Wednesday, November 5, 2014 - 16:04

By Anders Dahlbeck, Policy Advisor, ActionAid UK

As the Juncker Commission has now been approved and set to take office in November, it is important that the promises the Commissioners made during the European Parliament hearings are honoured, and that the new Commission across the various DGs takes an active stance on tackling tax dodging, a problem affecting both EU and developing countries. Tax dodging is costing developing countries billions of Euros each year and depriving poor countries of resources desperately needed to provide basic services such as education and health care.  

During the hearings in the European Parliament, the French Commissioner-designate for Economic and Financial Affairs, Taxation and Customs - Pierre Moscovici - stated that “the need for fairer corporate taxation remains a burning issue and will be on top of my agenda.” He also talked about the proposal for a Common Consolidated Corporate Tax Base – which could contribute towards getting companies to pay tax where their economic activity actually takes place – saying it “should be brought back into the spotlight. Not only does it offer major simplification for businesses and foreign investors, but it could also be a potentially powerful tool against tax avoidance.”

Importantly, Commissioner Moscovici made a commitment on dealing with companies lowering their tax bills by manipulating the value of their intangible assets (such as brand names etc), saying “I intend to hold a frank debate with Member States on these issues.”

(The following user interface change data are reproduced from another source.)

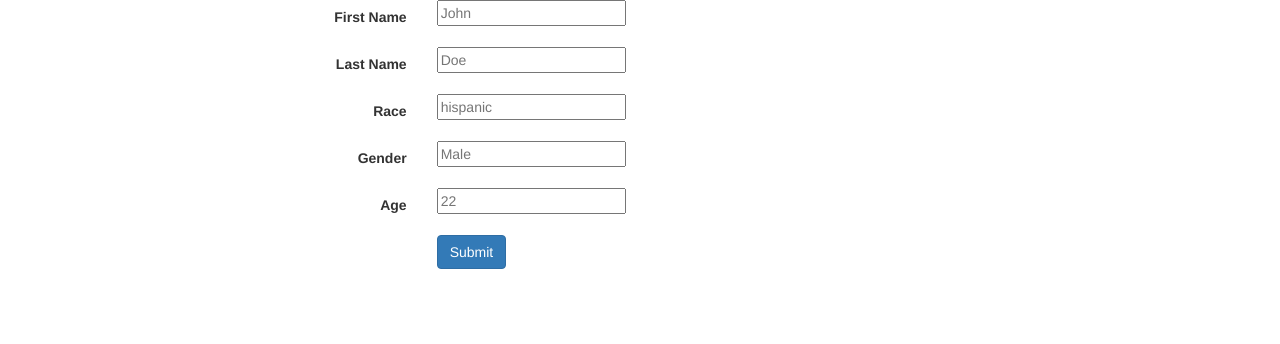
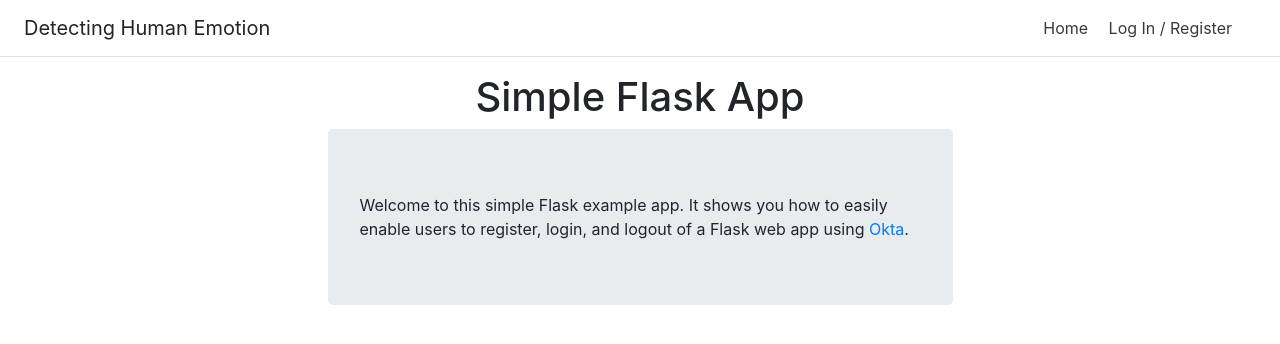
Before and after one commit to DetectingHumanEmotion/detecting-human-emotion-webapp, a Flask app: page / in a window 1280 px wide. Shown: the top 344 px of the page. Run offline with Flask 2, Linux system fonts and the light colour scheme; some libraries are stand-ins or nearby versions.

Commit message:
Integrated Okta Single Sign On. Now user can login and logout. I also changed the structure of the project to accommodate the new User implementation

```diff
--- a/detecting_human_emotion_webapp/app.py
+++ b/detecting_human_emotion_webapp/app.py
@@ -1,22 +1,26 @@
-from flask import render_template, redirect,url_for
+from flask import render_template, redirect,url_for, g
 from detecting_human_emotion_webapp import app
 from detecting_human_emotion_webapp.forms import UserInfoForm
-# from deception_detection.audio.paura2 import recordAudioSegments
+from okta import UsersClient
+from flask_oidc import OpenIDConnect
+import platform
+okta_client = UsersClient("https://dev-240328.oktapreview.com", "00Axbx-B_Dl0XMqSoQmZlURJv9djfBRjHQ9F2xQ4GT")
 
+oidc = OpenIDConnect(app)
+if platform.system() is "Windows":
 
-
-import os
-import platform
-
-users = []
-
-if platform.system() is "Windows":
-    from .user import User
     QUESTIONS = 'detecting_human_emotion_webapp/questions.txt'
 else:
-    from user import User
 
     QUESTIONS = 'questions.txt'
+
+@app.before_request
+def before_request():
+    if oidc.user_loggedin:
+        g.user = okta_client.get_user(oidc.user_getfield("sub"))
+    else:
+        g.user = None
+
 
 class questions:
 
@@ -34,21 +38,24 @@ class questions:
         return question
 
 
-#This is the python script that should be ran n the html code
-def recordAudioSegments():
-    MODEL = "deceptionSvm_edited"
-    BLOCKSIZE = .10
-    FS = 16000
-    SHOWSPECTOGRAM = True
-    SHOWCHROMOGRAM = True
-    RECORDACTIVITY = True
-    ALGORITHM = "svm"
-    #
-    recordAudioSegments(BLOCKSIZE=BLOCKSIZE, model=MODEL, algorithm=ALGORITHM, Fs=FS, showSpectrogram=SHOWSPECTOGRAM,
-                        showChromagram=SHOWCHROMOGRAM, recordActivity=RECORDACTIVITY)
+@app.route("/")
+def index():
+    return render_template("index2.html")
 
-#
-@app.route("/", methods=["GET"])
+@app.route("/login")
+@oidc.require_login
+def login():
+    # return redirect(url_for(".dashboard"))
+    return redirect("/detecting")
+
+
+@app.route("/logout")
+def logout():
+    oidc.logout()
+    # return redirect(url_for(".login"))
+    return redirect("/")
+
+@app.route("/getUserInfo", methods=["GET"])
 def userInfo():
     header = 'Get User Info'
     userInfo = UserInfoForm()
@@ -56,13 +63,13 @@ def userInfo():
     return render_template(template_name_or_list=template_name, userInfoForm=userInfo, title=header)
 
 
-@app.route("/", methods=["POST"])
+@app.route("/getUserInfo", methods=["POST"])
 def userInfoPost():
     userInfo = UserInfoForm()
+    g.user.profile.race = userInfo.race.data
+    g.user.profile.gender = userInfo.gender.data
+    g.user.profile.age = userInfo.age
 
-    users.append(User(firstname=userInfo.first_name.data, lastname=userInfo.last_name.data, race=userInfo.race.data,
-                      gender=userInfo.gender.data, age=userInfo.age.data))
-    # this is an example how you print data from a form
     return redirect("/detecting")
 
 
@@ -77,30 +84,31 @@ def recording_start_get():
 
 @app.route("/detecting",methods=["POST"])
 def recording_start_post():
-    # questions = getListFromTextFile(QUESTIONS)
-    # print(questions)
+
+
+    g.user.profile.questions = getListFromTextFile(QUESTIONS)
+    print(g.user.profile.questions)
     return redirect(url_for('question', questionNumber = 0))
 
-@app.route("/detecting/<int:questionNumber>", methods=["GET"])
+@app.route(f"/detecting/<int:questionNumber>", methods=["GET"])
 def question(questionNumber):
+    g.user.profile.questions = getListFromTextFile(QUESTIONS)
+    # questions = getListFromTextFile(QUESTIONS)
+    header = f'Question {questionNumber + 1}'
+    template_name = "questions.html"
+    #
+    q= g.user.profile.questions[questionNumber]
 
-    questions = getListFromTextFile(QUESTIONS)
-    header = f'Question {questionNumber}'
-    template_name = "questions.html"
+    return render_template(template_name_or_list=template_name,title=header,question=q, numberOfQuestions = str(len(g.user.profile.questions)),currentQuestionNumber = str(questionNumber + 1))
 
-    q= questions[questionNumber]
-
-
-    return render_template(template_name_or_list=template_name,title=header,question = q, numberOfQuestions = str(len(questions)),currentQuestionNumber = str(questionNumber + 1))
-
-#
 
 @app.route("/detecting/<int:questionNumber>", methods=["POST"])
 def question_post(questionNumber):
-
-    questions = getListFromTextFile(QUESTIONS)
+    g.user.profile.questions = getListFromTextFile(QUESTIONS)
+    # questions = getListFromTextFile(QUESTIONS)
     questionNumber += 1
-    if questionNumber < len(questions):
+    print(questionNumber)
+    if questionNumber < len(g.user.profile.questions):
         return redirect(url_for('question', questionNumber = questionNumber))
     else:
         return redirect("/results")
@@ -114,28 +122,10 @@ def resultsPage():
     data = getLineFromTextFile(QUESTIONS).split("\n")
     return render_template(template_name_or_list=template_name, data = data, title = header)
 
-# @app.route("/detecting", methods=["GET"])
-# def home():
-#
-#     header = 'Detecting Human Emotion'
-#
-#     data = getListFromTextFile(QUESTIONS)
-#     users[-1].questions = data
-#     user = users[-1]
-#
-#
-#
-#     print(users[-1].print_data())
-#
-#     template_name = "index.html"
-#     return render_template(template_name_or_list=template_name,user = user, data=data, title=header)
-#
-# @app.route("/detecting", methods=["POST"])
-# def homePost():
-#     print("testing that it posted")
 
-
-
+@app.route("/dashboard")
+def dashboard():
+    return render_template("dashboard.html")
 
 def getLineFromTextFile(fileName):
     data = ''
@@ -155,5 +145,7 @@ def getListFromTextFile(fileName):
 
 
 
+
+
 if __name__ == '__main__':
-    app.run()
+    app.run(host="localhost",port= 5000)
--- a/detecting_human_emotion_webapp/templates/base.html
+++ b/detecting_human_emotion_webapp/templates/base.html
@@ -2,9 +2,13 @@
 <html lang="en">
 <head>
     <meta charset="UTF-8">
+    <meta charset="utf-8">
+    <meta name="viewport" content="width=device-width, initial-scale=1, shrink-to-fit=no">
+    <link rel="stylesheet" href="https://stackpath.bootstrapcdn.com/bootstrap/4.1.0/css/bootstrap.min.css" integrity="sha384-9gVQ4dYFwwWSjIDZnLEWnxCjeSWFphJiwGPXr1jddIhOegiu1FwO5qRGvFXOdJZ4" crossorigin="anonymous">
+    <link rel="stylesheet" href="{{ url_for('static', filename='style.css') }}">
     {% block head %}
         {% if title %}
-            <title>{{ title }}</title>
+            <title>Detecting Human Emotion | {{ title }}</title>
         {% endif %}
         {% include "universal_imports.html" %}
     {% endblock %}
@@ -14,7 +18,7 @@
 <main>
     <div>
         {% block header %}
-            {% include "header.html" %}
+            {% include "navbar.html" %}
         {% endblock %}
     </div>
 
--- /dev/null
+++ b/detecting_human_emotion_webapp/templates/index2.html
@@ -0,0 +1,16 @@
+{% extends "base.html" %}
+
+{% block title %}Home{% endblock %}
+
+{% block content %}
+  <h1 class="text-center">Simple Flask App</h1>
+  <div class="row">
+    <div class="col-sm-6 offset-sm-3">
+      <div class="jumbotron">
+        Welcome to this simple Flask example app. It shows you how to easily
+        enable users to register, login, and logout of a Flask web app using <a
+           href="https://developer.okta.com">Okta</a>.
+      </div>
+    </div>
+  </div>
+{% endblock %}
--- /dev/null
+++ b/detecting_human_emotion_webapp/templates/navbar.html
@@ -0,0 +1,14 @@
+{% block head %}
+<div class="d-flex flex-column flex-md-row align-items-center p-3 px-md-4 mb-3 bg-white border-bottom box-shadow">
+    <h5 class="my-0 mr-md-auto font-weight-normal">Detecting Human Emotion</h5>
+    <nav class="my-2 my-md-0 mr-md-3">
+        <a class="p-2 text-dark" href="/" title="Home">Home</a>
+        {% if not g.user %}
+            <a class="p-2 text-dark" href="/login">Log In / Register</a>
+        {% else %}
+            <a class="p-2 text-dark" href="/dashboard">Dashboard</a>
+            <a class="p-2 text-dark" href="/logout">Logout</a>
+        {% endif %}
+    </nav>
+</div>
+{% endblock %}
```
Also changed, not shown: detecting_human_emotion_webapp/__init__.py (+15 -3 lines), detecting_human_emotion_webapp/client_secrets.json (added, +13 -0 lines), detecting_human_emotion_webapp/templates/dashboard.html (+15 -10 lines), detecting_human_emotion_webapp/templates/layout.html (added, +28 -0 lines), detecting_human_emotion_webapp/templates/results_page.html (+8 -9 lines), detecting_human_emotion_webapp/user.py (deleted, +0 -17 lines), detecting_human_emotion_webapp/templates/header.html (deleted), 2 other files.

Meanwhile, the Croatian Commissioner-designate for International Cooperation and Development Neven Mimica made a vital statement during the European Parliament hearings on moving international discussions on tax rules from the OECD to a more democratic forum by saying that “When it comes to increasing the potential of developing countries to be a real partner and to develop their internal capacity to finance development goals, then I will be very much in favour of enabling at international level, at the UN level, the same approach and the same opportunity for developing countries to be part of these negotiations and talks on how to build common tax evasion mechanisms in the world.”

It is now important that Commissioners Moscovici and Mimica follow through on their promises. While some promising improvement to tax transparency are coming out of the current OECD led negotiations on new international tax rules, developing countries are not party to these negotiations and many of the proposed changes do not solve their most pressing problems when tackling tax dodging.

The new Commission must therefore be a progressive force in ensuring first of all it gets its own house in order when it comes to addressing tax avoidance and evasion, but also in ensuring – along the lines of commissioner Mimica’s suggestions – that developing countries are fully included as equal negotiating partners in future discussions regarding upgrades to the international tax system. Doing so will be key to achieve the EU development policy objectives, but also to avoid inadvertedly encouraging those countries turning themselves into tax havens.

It is also important that the new Commission – and especially the Danish Commissioner-designate for Competition Margrethe Vestager - continues to actively resource and back current EC efforts to look into whether Member States have been giving illegal tax breaks to companies such as Apple, Starbucks and Fiat.

ActionAid hopes that the 5 year tenure of the Juncker Commission will be looked back on as a period with great progress on improving tax transparency and closing the loopholes that allow companies to avoid paying their fair share of tax. Statements made during the EP hearings were promising, but now it’s time for the Commission to put their money where their mouths are.